One of the most exciting developments for the new Corsa is the introduction of a new turbocharged petrol unit. Opel is following the trend for squeezing more power and economy from a small engine with their new 1.0 litre turbo petrol engine. It comes in two formats (90bhp and 115bhp) but its availability is model specific.

In the sporty 3 door Limited Edition model, it comes with 115bhp and returns up to 58mpg and road tax is €200 per year. The new turbo engine is also available in the five door premium SE model in a 90bhp variant and will cost €190 to tax per year, returning 64mpg. Other engine options are the existing 1.2i (70bhp) and 1.4i (90bhp) petrol engines, and the 1.3 CDTi diesel in 75bhp and 95bhp variants.

Driving the new Corsa

There was a selection of Corsas to drive at the launch with various engines and trim levels. Early indications would suggest the new turbo engine is a peach, nippy and refined, but it is more expensive than the other engines in the range. I drove it in both the 90bhp and 115bhp variants but they both felt equally capable.

Aside from the new engine power casting a warm glow on the new Corsa, it seems like a very capable little car and on the launch it transitioned seamlessly across a variety of roads from motorway, city, and more rural roads without any screams for a breather. It was comfortable for driving and for being a passenger in, with good space front and rear.

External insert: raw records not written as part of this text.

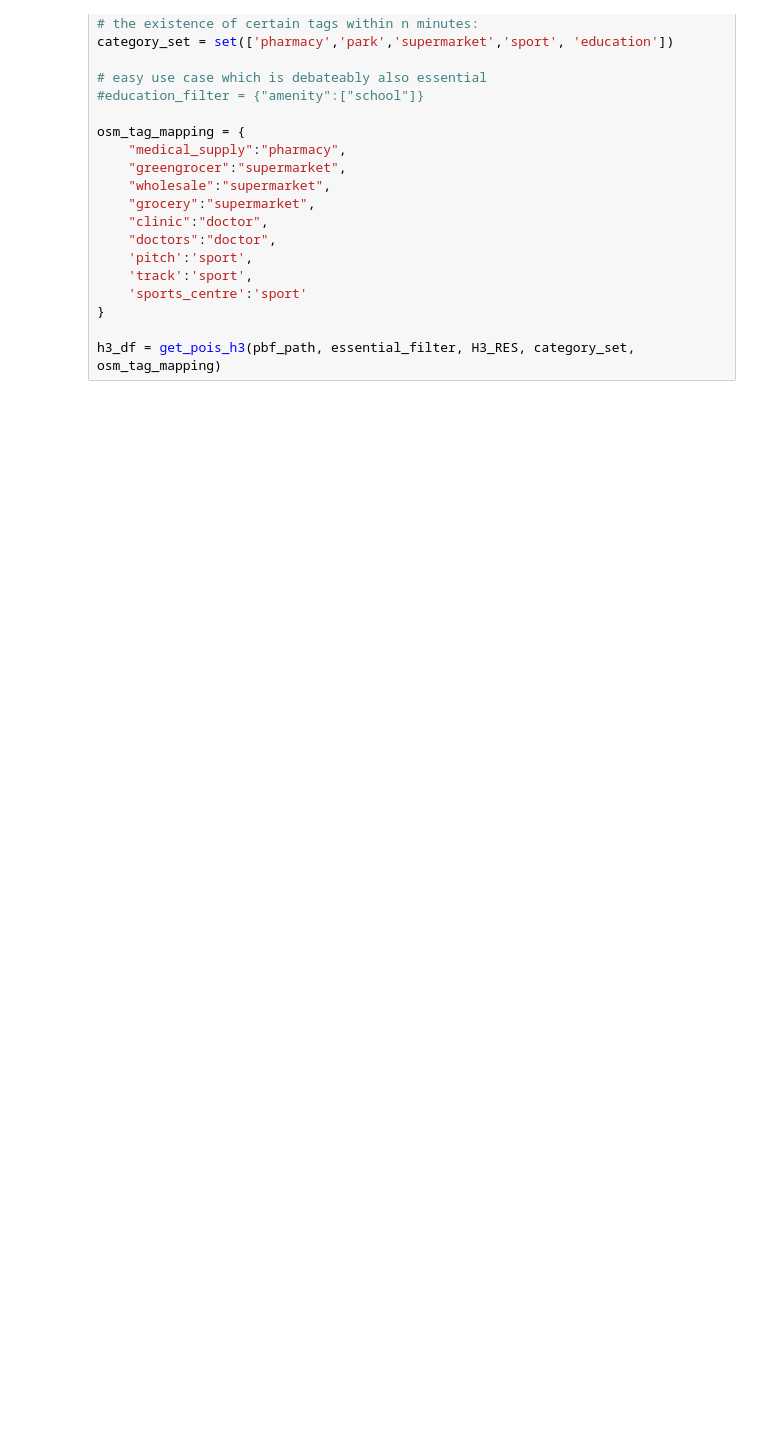
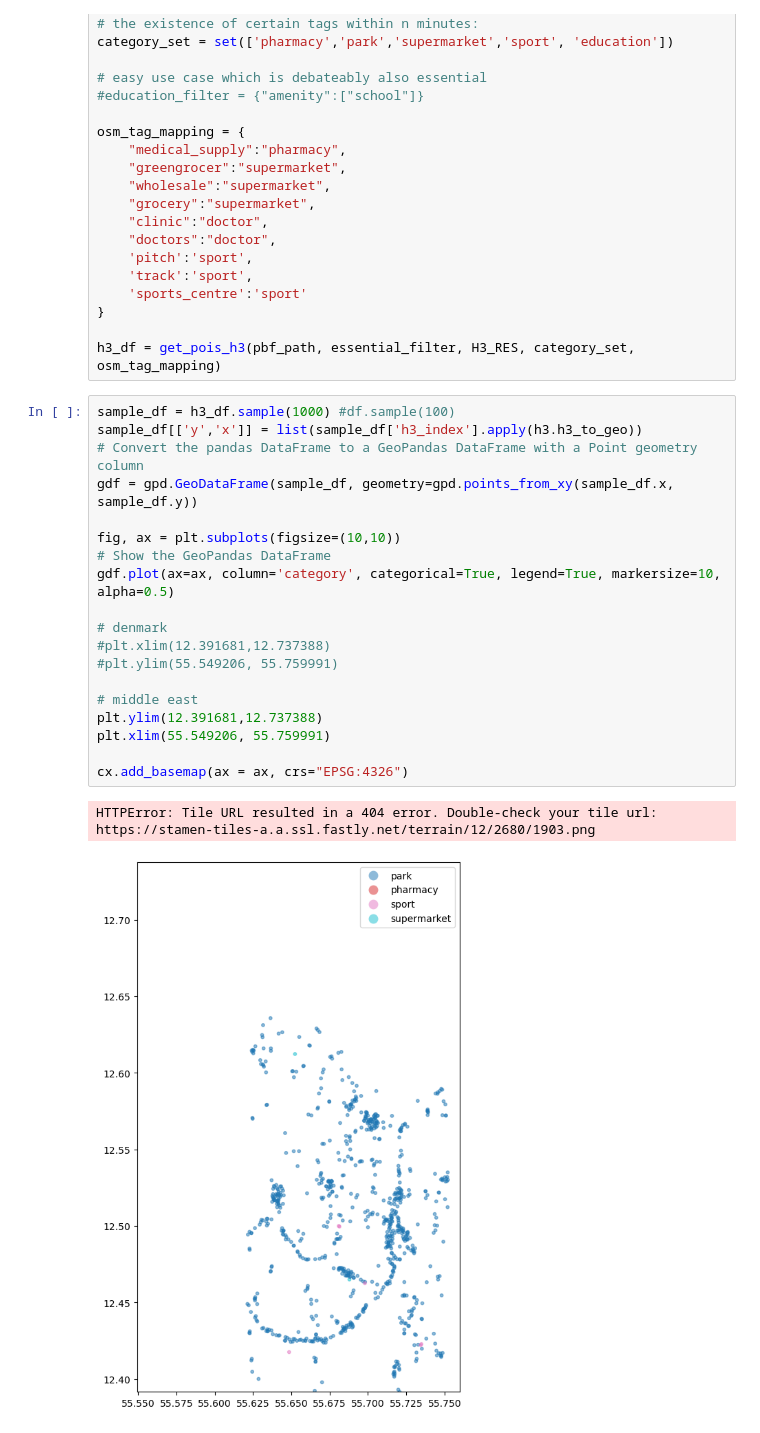
Before and after one commit to hextransit/n-minute-city, a Jupyter notebook: python/poi_routing.ipynb, the cells around one changed output. Drawn from its saved outputs; the diff is of its cells as text; blank space fills up the shorter version.

```diff
--- a/python/poi_routing.ipynb
+++ b/python/poi_routing.ipynb
@@ -52,3 +91,26 @@ osm_tag_mapping = {
 }
 
 h3_df = get_pois_h3(pbf_path, essential_filter, H3_RES, category_set, osm_tag_mapping)
+# %%
+sample_df = h3_df.sample(1000) #df.sample(100)
+sample_df[['y','x']] = list(sample_df['h3_index'].apply(h3.h3_to_geo))
+# Convert the pandas DataFrame to a GeoPandas DataFrame with a Point geometry column
+gdf = gpd.GeoDataFrame(sample_df, geometry=gpd.points_from_xy(sample_df.x, sample_df.y))
+
+fig, ax = plt.subplots(figsize=(10,10))
+# Show the GeoPandas DataFrame
+gdf.plot(ax=ax, column='category', categorical=True, legend=True, markersize=10, alpha=0.5)
+
+# denmark
+#plt.xlim(12.391681,12.737388)
+#plt.ylim(55.549206, 55.759991)
+
+# middle east
+plt.ylim(12.391681,12.737388)
+plt.xlim(55.549206, 55.759991)
+
+cx.add_basemap(ax = ax, crs="EPSG:4326")
+# %% [output]
+HTTPError: Tile URL resulted in a 404 error. Double-check your tile url:
+https://stamen-tiles-a.a.ssl.fastly.net/terrain/12/2680/1903.png
+[figure, added]
```
Also changed, not shown: parts of 15 cells of this notebook, 3 other files.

The trim levels are S, Excite, SE and Limited Edition, the latter which is a sporty 3 door model. Prices start at €14,895 for the entry level 3 door model in S trim with a 1.2 litre petrol engine.

At the launch I got a closer look at the SE trim and the Limited Edition model. SE has a smart feel with nice seat covers and black and grey interior and pretty much all the equipment you will need.

Did you like it?

Limited Edition is just gorgeous, inside and out. There is a swathe of gloss black across the dash and a red strip integrated into it to match the sporty character of this OPC-inspired model. It’s also the most expensive 3 door model in the Corsa range at €19,395.

Opel Ireland expect Excite trim to be the bestseller here and the spec includes alloy wheels, front fog lamps, Bluetooth, steering wheel mounted audio controls, cruise control, LED DRLs, leather covered steering wheel and height adjustable driver's seat on top of standard equipment like electric front windows and door mirrors, and hill start assist .

Intellilink, Opel’s infotainment system with digital radio, USB and Bluetooth with voice control, comes as standard on SE and Limited Edition trim.

While I think the new grille design is a great addition to the new Corsa, I would have liked to have seen a little more adventure in the styling of the rest of the car. But I can’t fault the Corsa on the smart new interior and first impressions would indicate that this little German model is now an even better all-rounder than before.

New Corsa on sale in Ireland now
New Corsa on sale in Ireland now

Caroline Kidd